As a young girl growing up on a farm in the small town of Lovell, Wyo., Sister Esplin learned the importance of community. She felt the influence of not only her family but the wonderful people of that community. She was the second of nine children born to Orson Harris and Mildred Sylvia Stahle Asay.
"Whenever I think of my childhood, I have to think of family," Sister Esplin said. "We spent a lot of time together. We worked together, played together, ate together and prayed together. We prayed every night and morning as a family and at every meal. It was a large part of my family.
"We were blessed as a family because of [our parents'] service and their righteousness and their desire to raise a good family," she said.
Whether it was watching her parents accept and fulfill callings in the Church or tending her siblings while they attended meetings, she learned from a young age the importance of serving the Lord willingly.
"I had seen my dad get up way early in the morning and go out and work; then he came in from being out in the fields, cleaned up and changed clothes. He then went off to Church meetings or to give a blessing. He was often called to go and do different things, and I never heard him complain. My mother was always a great support to him. … I learned from them the value of serving. I learned it was a privilege. That is how they approached it and how I've learned to approach it."
Being one of the older children in her family, she often had the responsibility to help care for the other children. She found great satisfaction in helping with her younger siblings.
"I have a soft spot in my heart for children," Sister Esplin said. "Childhood is a time you hope that they can have happiness and love. I wish every child could really have a vision of the path that Heavenly Father has for each one of them."
That love of children carried on with her as she studied in college, majoring in elementary education at Brigham Young University. It was while she attended BYU that she met her husband, Max. They were married on Sept. 1, 1967, in the St. George Utah Temple in southern Utah. After graduating from college, Brother Esplin was called into service during the Vietnam War and Sister Esplin returned to Wyoming where she taught fifth grade for two years.
"I first saw her real skill in teaching in that grade school," Brother Esplin said of his wife. "She was valued as a young teacher, and then I saw her ability in our own family."
Still today, Sister Esplin finds working with children one of the greatest blessings in life. Her roles as a wife, mother and grandmother are her greatest joy in life.
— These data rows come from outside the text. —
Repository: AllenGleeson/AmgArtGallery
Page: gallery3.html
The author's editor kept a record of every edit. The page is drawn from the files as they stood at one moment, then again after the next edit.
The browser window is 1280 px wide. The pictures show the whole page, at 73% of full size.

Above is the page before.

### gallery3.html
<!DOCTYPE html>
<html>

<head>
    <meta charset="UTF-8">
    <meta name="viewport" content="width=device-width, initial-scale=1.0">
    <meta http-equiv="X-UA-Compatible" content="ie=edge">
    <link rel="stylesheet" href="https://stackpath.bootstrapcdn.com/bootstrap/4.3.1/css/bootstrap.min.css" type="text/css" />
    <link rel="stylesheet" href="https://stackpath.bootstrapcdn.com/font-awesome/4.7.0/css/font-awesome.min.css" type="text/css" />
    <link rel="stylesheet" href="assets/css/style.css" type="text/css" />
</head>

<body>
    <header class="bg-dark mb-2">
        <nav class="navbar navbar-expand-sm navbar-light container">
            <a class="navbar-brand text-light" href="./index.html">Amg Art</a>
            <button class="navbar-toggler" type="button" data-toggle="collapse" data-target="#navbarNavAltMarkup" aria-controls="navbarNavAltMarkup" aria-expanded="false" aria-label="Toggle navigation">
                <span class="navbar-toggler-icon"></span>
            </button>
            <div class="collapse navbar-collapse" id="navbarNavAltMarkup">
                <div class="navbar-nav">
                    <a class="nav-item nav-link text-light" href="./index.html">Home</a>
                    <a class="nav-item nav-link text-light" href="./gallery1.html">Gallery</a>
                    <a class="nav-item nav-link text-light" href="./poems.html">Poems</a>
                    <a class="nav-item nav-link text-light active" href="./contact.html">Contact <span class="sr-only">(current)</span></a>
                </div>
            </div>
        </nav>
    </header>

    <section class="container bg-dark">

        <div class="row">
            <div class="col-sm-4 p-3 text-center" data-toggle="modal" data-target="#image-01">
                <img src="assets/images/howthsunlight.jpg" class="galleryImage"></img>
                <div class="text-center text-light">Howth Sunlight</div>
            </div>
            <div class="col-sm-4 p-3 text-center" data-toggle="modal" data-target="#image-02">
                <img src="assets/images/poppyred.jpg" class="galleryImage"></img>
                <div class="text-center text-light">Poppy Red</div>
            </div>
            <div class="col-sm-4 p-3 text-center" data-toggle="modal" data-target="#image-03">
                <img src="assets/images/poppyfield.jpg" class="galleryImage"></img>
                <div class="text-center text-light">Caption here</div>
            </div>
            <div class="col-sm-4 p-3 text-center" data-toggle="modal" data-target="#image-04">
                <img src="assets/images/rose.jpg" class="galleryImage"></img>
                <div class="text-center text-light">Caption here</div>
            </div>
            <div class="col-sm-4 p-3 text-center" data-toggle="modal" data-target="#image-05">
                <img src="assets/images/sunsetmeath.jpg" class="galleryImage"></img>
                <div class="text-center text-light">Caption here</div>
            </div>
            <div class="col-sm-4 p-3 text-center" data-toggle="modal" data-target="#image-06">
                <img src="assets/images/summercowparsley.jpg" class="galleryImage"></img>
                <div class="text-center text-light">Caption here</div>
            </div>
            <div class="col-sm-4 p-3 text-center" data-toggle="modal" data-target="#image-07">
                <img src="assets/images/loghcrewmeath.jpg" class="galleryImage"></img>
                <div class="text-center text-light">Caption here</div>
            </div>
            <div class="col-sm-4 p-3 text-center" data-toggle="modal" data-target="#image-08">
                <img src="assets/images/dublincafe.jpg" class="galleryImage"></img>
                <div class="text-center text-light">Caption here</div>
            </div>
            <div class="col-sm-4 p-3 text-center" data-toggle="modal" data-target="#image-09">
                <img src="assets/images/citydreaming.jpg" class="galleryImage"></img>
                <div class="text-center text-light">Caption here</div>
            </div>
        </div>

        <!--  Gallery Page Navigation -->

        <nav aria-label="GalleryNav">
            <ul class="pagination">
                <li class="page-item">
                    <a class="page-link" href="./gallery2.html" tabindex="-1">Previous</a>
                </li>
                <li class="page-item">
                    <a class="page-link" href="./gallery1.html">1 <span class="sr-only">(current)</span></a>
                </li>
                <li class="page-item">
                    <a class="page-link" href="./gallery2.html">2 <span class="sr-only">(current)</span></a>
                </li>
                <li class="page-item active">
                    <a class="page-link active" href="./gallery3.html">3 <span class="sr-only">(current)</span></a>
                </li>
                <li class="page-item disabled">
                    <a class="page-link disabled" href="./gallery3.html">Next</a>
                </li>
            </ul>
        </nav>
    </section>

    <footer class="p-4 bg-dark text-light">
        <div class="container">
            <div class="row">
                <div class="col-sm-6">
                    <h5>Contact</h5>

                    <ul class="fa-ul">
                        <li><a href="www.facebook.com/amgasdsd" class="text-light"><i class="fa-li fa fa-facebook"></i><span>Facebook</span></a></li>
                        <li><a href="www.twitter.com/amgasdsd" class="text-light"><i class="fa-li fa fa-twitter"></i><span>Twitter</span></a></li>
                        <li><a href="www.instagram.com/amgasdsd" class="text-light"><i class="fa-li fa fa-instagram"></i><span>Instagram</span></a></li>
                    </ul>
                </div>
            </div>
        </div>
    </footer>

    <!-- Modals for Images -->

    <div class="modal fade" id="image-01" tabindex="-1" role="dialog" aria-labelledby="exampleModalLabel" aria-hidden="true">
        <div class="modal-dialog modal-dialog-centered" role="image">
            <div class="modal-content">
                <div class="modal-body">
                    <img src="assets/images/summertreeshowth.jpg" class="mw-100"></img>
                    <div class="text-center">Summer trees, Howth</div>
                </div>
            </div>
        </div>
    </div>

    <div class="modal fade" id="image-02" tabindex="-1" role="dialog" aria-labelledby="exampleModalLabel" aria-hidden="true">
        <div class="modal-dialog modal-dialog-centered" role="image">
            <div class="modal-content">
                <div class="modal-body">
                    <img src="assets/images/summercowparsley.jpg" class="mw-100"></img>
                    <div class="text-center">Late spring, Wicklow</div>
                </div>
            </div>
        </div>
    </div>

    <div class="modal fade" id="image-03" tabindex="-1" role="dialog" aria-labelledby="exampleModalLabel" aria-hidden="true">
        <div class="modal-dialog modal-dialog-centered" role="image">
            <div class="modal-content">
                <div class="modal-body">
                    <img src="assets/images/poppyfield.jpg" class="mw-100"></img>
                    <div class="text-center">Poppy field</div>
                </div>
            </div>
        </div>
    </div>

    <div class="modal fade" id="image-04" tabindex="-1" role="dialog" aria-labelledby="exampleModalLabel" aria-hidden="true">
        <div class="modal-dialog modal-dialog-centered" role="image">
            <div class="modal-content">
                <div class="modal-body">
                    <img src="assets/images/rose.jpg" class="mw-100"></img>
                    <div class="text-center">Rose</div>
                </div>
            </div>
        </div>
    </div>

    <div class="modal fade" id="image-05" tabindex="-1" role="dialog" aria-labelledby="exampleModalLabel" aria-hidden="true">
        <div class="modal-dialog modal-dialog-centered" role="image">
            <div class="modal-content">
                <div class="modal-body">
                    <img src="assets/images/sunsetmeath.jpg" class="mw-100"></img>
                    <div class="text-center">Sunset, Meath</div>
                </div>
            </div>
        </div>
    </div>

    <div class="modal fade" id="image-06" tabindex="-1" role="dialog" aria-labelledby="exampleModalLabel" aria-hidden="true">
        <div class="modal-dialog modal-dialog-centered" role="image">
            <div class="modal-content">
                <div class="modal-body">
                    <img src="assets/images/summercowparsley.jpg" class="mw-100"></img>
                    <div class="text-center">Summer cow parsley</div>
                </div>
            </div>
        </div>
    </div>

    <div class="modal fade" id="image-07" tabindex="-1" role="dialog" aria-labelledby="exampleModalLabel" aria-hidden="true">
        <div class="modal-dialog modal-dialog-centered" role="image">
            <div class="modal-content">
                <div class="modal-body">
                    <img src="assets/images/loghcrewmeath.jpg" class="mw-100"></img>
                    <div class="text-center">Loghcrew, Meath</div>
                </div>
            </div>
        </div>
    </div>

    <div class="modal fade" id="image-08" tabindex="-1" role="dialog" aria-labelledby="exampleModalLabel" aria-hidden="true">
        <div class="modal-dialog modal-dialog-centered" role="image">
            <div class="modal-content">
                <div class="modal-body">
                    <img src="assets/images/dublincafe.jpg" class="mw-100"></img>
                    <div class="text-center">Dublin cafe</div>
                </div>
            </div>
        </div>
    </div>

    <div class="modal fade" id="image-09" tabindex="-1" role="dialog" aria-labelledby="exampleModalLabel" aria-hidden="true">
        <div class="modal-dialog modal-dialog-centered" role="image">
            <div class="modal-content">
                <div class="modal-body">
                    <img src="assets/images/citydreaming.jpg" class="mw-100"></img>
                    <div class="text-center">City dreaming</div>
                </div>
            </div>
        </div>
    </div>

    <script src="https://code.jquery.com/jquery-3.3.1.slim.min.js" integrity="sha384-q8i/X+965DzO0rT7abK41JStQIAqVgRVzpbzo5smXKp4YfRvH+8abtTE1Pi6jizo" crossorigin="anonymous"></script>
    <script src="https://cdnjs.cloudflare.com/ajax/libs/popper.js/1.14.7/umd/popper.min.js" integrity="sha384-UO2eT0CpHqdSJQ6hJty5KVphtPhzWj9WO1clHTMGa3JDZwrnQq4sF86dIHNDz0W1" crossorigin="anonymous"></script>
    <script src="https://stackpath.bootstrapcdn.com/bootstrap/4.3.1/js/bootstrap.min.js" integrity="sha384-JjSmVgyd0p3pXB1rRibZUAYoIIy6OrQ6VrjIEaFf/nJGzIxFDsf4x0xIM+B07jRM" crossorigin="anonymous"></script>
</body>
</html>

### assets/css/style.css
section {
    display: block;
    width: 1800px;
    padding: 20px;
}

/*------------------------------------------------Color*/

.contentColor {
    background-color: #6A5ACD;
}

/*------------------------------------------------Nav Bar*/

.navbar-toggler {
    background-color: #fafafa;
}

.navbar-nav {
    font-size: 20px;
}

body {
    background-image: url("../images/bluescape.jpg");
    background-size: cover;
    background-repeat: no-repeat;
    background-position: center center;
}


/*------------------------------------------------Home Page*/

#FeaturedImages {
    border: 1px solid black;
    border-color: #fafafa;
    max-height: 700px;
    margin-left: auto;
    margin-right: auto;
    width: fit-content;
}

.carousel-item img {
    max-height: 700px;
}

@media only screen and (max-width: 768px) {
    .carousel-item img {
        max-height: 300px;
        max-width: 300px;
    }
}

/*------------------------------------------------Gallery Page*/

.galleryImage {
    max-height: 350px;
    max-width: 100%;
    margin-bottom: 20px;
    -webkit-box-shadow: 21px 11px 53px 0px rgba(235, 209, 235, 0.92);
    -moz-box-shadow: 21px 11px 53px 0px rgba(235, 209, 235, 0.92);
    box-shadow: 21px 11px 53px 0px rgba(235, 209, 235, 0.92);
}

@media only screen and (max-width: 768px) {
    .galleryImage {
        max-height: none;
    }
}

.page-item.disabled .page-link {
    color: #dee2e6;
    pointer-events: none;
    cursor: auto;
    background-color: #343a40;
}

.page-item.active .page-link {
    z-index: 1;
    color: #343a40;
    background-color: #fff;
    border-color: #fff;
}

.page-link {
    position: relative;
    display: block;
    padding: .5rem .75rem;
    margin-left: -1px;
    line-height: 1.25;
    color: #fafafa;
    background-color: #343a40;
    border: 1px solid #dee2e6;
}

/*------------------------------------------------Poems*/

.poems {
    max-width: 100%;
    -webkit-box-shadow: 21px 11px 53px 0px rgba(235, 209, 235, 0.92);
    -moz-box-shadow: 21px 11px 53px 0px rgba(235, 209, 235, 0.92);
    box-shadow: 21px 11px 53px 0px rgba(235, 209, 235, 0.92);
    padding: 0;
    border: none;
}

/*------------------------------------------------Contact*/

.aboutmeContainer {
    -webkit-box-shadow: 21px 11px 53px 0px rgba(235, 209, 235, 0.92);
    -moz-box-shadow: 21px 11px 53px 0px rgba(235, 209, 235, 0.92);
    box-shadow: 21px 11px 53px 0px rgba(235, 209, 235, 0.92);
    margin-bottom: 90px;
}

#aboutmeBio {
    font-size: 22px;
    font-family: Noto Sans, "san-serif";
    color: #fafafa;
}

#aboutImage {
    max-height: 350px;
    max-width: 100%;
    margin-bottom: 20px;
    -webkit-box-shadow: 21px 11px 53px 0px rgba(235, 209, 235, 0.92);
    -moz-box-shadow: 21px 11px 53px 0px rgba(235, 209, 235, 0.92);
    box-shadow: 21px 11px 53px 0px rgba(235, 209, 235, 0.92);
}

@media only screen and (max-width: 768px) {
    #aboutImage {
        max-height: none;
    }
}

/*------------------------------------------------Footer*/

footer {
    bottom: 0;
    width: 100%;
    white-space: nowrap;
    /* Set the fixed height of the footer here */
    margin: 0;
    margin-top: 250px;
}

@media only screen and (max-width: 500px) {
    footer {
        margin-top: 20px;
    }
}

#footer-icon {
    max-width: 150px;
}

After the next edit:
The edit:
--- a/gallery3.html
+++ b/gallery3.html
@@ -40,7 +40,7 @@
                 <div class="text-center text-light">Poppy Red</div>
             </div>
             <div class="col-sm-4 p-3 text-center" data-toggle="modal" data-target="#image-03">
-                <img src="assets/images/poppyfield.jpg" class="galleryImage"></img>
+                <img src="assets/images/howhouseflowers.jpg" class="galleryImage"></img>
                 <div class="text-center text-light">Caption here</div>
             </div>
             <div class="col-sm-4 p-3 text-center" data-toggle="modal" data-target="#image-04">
She said that "there was nothing I wanted to do more than to be there when my children came home from school."
For Brother and Sister Esplin, growing up in farming communities taught them the value of hard work.
"Work has been so important to both of us. … We grew up working together with our families," Brother Esplin said. "As we started raising our family we were in the city, not on farms where both of us were raised, and we had to find ways to teach our children to work."
Whether it was mowing lawns in the summer or shoveling walks in the winter, the Esplins enjoyed working together as a family. By doing projects together, they have taught their children the importance of hard work as well as forming strong family relationships.
"These relationships built upon love and trust help sustain them as they face life's challenges," Sister Esplin said. "We draw strength from each other."
As she serves in her new calling, she hopes to help children around the world build strong relationships and help them feel the love of their Heavenly Father.
"I truly believe that my joy is to hear that my children walk in truth," she said. "That is my hope, and now that extends to children all over the world."
Family: Born Oct. 3, 1944, in Lovell, Wyo., to Mildred Sylvia Stahle and Orson Harris Asay. Married Max Esplin on Sept. 1, 1967, in the St. George Utah Temple. Five children: Brent (Heidi), Scott (Sarah), Michelle (Jeff) Logan, Jeff (Shannon), and Brian. They have 18 grandchildren, with another expected in October.
Education: Graduated from Brigham Young University, 1968,with a degree in elementary education.
Employment: Taught fifth grade for two years.
Church service: Former Primary General Board member, stake Relief Society president, ward Young Women president, Primary counselor and served with her husband as he presided over the North Carolina Raleigh Mission from 1997-2000.